    I am saying that, of course, you need adequate resources for your proposed research but, perhaps equally or even more important, is the need to gather support and openness of other organizations implementing poverty reduction programs. By having each organization run (with their own funds) its own program in its assigned areas, there are incentives for everyone to do their best to maximize the effects on the wellbeing of people (health, education, economic development, the capacity of communities to organize and act, etc.).

    There is an issue of trust and political will in all this.

  8. The world would undoubtedly benefit from a sharper grasp of the political reforms that lead to widespread growth and poverty alleviation, and it’s great that DFID invests in it. But even with a fantastic empirical literature to guide them, most of us (especially Mr. Pritchett) would stop short of saying that the Gates Foundation ought to start trying to enact political reform in foreign countries. We like the framework of household-level capital transfers in part because it’s a form of altruism that doesn’t involve men like Bill Gates taking on powerful roles in nations and communities to which he doesn’t belong.

    How Bill Gates ought to spend his money is a question worth answering, even if it’s not the top priority of the global community or one Mr. Pritchett finds interesting.

    The distinction between the projects of altruism and growth seem salient to everyone here. It’s a constant topic on this blog And from his CGD essay: “… there are two distinct goals one could pursue: ‘fighting world poverty’ and ‘eliminating destitution.'”

    Both goals need researchers. The one is undoubtedly more important than the other. If we agree on that, the residual disagreements seem somewhat second order.

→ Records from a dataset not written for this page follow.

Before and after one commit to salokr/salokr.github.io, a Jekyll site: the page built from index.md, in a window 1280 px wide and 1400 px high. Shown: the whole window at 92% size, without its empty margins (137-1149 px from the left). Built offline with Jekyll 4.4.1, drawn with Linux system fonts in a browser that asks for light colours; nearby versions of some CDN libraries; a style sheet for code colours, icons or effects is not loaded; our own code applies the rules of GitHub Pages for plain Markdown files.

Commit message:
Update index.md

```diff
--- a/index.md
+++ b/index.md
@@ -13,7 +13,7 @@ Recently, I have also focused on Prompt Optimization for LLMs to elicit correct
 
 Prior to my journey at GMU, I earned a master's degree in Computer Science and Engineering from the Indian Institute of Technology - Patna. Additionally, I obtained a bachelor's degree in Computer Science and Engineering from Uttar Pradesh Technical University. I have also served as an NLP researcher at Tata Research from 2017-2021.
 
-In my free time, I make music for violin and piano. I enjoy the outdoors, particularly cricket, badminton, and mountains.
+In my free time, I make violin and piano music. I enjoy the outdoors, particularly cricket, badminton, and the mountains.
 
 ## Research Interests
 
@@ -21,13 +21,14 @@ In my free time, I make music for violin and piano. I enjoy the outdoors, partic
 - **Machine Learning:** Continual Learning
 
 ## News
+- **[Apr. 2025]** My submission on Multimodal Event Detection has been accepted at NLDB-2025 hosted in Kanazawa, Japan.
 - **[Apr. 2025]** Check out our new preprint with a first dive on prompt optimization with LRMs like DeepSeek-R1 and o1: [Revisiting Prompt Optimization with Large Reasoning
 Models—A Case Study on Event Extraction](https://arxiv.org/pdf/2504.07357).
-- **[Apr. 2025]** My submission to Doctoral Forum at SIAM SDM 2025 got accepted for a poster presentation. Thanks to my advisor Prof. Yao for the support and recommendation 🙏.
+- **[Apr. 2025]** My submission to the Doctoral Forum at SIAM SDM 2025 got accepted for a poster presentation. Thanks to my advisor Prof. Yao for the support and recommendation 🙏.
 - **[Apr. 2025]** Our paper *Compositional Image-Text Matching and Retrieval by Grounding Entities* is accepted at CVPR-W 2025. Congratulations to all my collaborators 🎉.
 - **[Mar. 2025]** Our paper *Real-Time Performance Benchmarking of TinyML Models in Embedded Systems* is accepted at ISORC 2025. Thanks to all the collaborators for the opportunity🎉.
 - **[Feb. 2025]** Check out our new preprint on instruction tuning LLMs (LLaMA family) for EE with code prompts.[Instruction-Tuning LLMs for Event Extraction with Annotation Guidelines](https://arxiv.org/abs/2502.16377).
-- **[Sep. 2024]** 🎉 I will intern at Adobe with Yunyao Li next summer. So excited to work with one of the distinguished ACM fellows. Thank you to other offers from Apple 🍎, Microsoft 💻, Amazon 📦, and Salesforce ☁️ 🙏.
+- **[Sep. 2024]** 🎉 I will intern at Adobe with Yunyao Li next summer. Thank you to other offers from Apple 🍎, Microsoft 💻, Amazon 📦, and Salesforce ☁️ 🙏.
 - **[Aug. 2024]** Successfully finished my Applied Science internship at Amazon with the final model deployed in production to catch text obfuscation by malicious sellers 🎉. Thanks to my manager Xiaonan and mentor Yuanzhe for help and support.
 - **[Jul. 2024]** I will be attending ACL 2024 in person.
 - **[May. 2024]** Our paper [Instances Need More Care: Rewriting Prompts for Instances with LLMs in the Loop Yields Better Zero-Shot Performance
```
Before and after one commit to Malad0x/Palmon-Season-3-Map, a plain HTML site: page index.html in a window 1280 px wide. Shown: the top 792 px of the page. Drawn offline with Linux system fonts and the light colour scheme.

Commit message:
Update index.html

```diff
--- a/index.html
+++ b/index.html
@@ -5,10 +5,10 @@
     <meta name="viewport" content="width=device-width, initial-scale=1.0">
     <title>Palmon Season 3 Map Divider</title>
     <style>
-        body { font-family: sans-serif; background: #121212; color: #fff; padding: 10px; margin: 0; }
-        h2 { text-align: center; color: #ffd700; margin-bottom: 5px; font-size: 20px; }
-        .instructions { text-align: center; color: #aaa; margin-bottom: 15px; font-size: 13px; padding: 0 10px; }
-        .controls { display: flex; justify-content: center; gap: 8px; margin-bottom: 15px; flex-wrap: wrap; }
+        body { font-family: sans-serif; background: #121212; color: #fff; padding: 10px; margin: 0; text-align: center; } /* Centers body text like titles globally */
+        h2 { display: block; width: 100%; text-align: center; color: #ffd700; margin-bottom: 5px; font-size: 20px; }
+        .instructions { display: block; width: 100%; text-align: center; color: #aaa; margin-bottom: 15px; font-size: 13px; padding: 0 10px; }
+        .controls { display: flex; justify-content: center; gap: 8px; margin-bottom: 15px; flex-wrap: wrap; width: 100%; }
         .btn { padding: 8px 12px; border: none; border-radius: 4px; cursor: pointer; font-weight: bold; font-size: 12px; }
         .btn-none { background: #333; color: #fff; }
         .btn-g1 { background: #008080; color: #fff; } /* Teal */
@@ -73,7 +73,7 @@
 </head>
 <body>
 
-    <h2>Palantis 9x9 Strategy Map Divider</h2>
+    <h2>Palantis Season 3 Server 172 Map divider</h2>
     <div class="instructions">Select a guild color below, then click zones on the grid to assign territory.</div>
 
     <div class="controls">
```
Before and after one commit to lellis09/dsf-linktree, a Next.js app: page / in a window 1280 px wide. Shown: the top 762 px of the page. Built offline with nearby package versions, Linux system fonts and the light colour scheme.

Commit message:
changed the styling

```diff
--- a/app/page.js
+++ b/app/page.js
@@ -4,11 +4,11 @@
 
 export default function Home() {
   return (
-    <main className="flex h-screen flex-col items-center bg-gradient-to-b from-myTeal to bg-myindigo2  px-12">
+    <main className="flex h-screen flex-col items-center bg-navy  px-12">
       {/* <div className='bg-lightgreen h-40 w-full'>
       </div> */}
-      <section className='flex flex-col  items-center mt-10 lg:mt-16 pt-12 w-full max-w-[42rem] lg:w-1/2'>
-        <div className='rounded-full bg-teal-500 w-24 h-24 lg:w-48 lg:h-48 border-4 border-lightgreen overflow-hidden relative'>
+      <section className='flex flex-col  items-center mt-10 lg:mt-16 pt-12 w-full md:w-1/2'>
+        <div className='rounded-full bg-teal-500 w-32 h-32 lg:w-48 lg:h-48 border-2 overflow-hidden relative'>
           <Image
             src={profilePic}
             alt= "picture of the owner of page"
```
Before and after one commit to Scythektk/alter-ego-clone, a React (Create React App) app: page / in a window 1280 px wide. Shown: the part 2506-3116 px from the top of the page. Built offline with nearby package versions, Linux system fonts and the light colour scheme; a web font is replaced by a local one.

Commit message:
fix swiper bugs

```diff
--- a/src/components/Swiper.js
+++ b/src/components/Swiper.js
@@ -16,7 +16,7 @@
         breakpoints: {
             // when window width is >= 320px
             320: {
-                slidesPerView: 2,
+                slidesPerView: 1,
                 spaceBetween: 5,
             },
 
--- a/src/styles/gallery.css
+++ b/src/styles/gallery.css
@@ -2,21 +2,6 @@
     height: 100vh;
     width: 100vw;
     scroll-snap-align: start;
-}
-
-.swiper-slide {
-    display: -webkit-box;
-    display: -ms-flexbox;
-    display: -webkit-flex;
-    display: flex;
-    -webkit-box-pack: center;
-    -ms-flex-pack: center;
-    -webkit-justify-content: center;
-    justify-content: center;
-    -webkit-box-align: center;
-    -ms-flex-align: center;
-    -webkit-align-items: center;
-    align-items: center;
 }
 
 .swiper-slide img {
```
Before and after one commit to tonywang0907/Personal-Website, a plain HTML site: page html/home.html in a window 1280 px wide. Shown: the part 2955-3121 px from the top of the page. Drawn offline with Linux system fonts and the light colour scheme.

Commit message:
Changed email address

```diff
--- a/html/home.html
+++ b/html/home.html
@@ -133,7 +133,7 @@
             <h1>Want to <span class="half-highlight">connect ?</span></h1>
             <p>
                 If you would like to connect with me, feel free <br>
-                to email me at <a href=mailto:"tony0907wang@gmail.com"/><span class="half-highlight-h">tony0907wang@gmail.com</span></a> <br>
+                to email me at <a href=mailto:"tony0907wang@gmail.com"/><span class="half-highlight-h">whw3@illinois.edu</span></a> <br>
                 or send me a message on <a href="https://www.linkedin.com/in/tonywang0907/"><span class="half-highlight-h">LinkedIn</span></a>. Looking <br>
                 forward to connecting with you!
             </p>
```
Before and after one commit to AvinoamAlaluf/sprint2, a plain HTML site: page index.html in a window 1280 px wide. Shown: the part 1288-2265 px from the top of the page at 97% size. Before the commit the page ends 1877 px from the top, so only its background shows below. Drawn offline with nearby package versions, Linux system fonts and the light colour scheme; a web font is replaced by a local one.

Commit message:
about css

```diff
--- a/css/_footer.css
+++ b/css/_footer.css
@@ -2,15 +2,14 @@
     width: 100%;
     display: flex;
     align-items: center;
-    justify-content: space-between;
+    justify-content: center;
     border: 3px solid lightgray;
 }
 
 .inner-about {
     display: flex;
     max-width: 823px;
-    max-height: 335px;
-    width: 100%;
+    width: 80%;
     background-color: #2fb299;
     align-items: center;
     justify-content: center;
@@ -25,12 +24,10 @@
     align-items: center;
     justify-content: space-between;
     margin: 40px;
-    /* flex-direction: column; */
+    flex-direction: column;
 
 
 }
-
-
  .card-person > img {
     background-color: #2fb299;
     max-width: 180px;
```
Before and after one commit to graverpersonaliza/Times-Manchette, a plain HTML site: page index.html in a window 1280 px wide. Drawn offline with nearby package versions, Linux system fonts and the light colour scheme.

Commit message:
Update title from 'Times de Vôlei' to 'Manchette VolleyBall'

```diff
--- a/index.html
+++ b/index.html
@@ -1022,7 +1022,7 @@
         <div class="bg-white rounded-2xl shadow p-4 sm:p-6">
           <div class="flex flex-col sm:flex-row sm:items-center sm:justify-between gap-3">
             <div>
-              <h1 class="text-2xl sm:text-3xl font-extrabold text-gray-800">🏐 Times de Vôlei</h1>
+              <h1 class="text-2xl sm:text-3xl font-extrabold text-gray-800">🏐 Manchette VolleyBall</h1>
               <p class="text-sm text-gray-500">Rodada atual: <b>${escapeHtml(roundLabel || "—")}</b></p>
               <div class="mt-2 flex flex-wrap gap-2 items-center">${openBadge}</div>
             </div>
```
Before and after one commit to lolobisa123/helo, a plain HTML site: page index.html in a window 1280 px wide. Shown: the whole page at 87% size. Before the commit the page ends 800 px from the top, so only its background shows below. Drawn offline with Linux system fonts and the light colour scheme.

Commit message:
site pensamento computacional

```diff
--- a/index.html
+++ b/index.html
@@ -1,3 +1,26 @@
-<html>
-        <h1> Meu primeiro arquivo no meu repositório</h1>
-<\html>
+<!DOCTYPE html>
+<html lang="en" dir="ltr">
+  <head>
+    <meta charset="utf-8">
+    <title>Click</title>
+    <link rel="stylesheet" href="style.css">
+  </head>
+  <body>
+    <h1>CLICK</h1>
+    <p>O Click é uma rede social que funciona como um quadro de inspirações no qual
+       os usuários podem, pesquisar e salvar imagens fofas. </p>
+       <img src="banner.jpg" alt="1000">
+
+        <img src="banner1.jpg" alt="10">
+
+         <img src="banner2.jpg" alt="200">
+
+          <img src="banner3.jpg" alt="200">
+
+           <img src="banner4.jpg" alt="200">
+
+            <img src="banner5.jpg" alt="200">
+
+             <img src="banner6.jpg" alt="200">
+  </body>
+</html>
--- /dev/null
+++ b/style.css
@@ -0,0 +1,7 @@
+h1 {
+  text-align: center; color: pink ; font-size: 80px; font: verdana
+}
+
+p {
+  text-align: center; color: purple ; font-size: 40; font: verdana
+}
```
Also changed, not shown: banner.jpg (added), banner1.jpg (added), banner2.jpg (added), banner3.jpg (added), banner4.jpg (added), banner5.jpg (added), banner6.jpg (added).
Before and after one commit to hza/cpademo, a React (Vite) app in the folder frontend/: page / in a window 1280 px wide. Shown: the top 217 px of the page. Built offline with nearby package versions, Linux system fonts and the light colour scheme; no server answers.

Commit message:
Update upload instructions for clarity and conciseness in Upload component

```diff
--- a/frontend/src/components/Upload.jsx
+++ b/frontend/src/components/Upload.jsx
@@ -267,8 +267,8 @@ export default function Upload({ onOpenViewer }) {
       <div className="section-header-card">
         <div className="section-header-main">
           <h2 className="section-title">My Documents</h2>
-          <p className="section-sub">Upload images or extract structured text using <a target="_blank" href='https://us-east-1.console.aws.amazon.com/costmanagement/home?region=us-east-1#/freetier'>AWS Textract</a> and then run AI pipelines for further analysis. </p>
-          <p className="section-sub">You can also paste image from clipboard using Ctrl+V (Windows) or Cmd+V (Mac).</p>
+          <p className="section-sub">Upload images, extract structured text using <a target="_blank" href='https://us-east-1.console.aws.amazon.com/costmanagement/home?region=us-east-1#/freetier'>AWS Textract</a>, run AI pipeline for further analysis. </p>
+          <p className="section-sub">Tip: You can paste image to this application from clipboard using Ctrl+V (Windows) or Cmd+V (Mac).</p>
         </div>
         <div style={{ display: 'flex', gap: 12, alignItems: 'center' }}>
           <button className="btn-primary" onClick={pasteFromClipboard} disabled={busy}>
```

  9. Great post as usual. I wish, I wish, I wish there would be some RCTs being done on the poverty alleviation programmes being undertaken right now in China. From village relocation to cash transfers to agricultural modernisation to e-commerce – it’s all being done right now for the last set of 45 million people in rural poverty… that would provide some pretty decent data I expect…

  10. Fantastic post, as usual.
    Just as an aside, however, I think we might be underestimating the returns to such ‘chickenVcash’ research a bit in terms of affecting overall economic growth. A good example would be the research being done in the areas of human capital which is a key driver of long run econ growth. Yes, weak political institutions in a country might impede any reform in, say, the education sector, but what about developing countries whose institutions are just starting to improve? Wouldn’t they be eager to learn from the ongoing research that what kind of interventions would be best to improve learning outcomes? Wouldn’t such research be then able to help those countries speed up their ascent up the economic ladder?

  11. To your first point Chris; Lant and others at the research group I was a part of at the University of Manchester are focusing on this topic. Kunal Sen, Eric Werker and Lant have a book which is due to be published later in 2017 about how Political Settlements affect growth patterns within a country so it makes your interesting and in my opinion correct point moot. You two are looking at these issues along similar lines and don’t even know!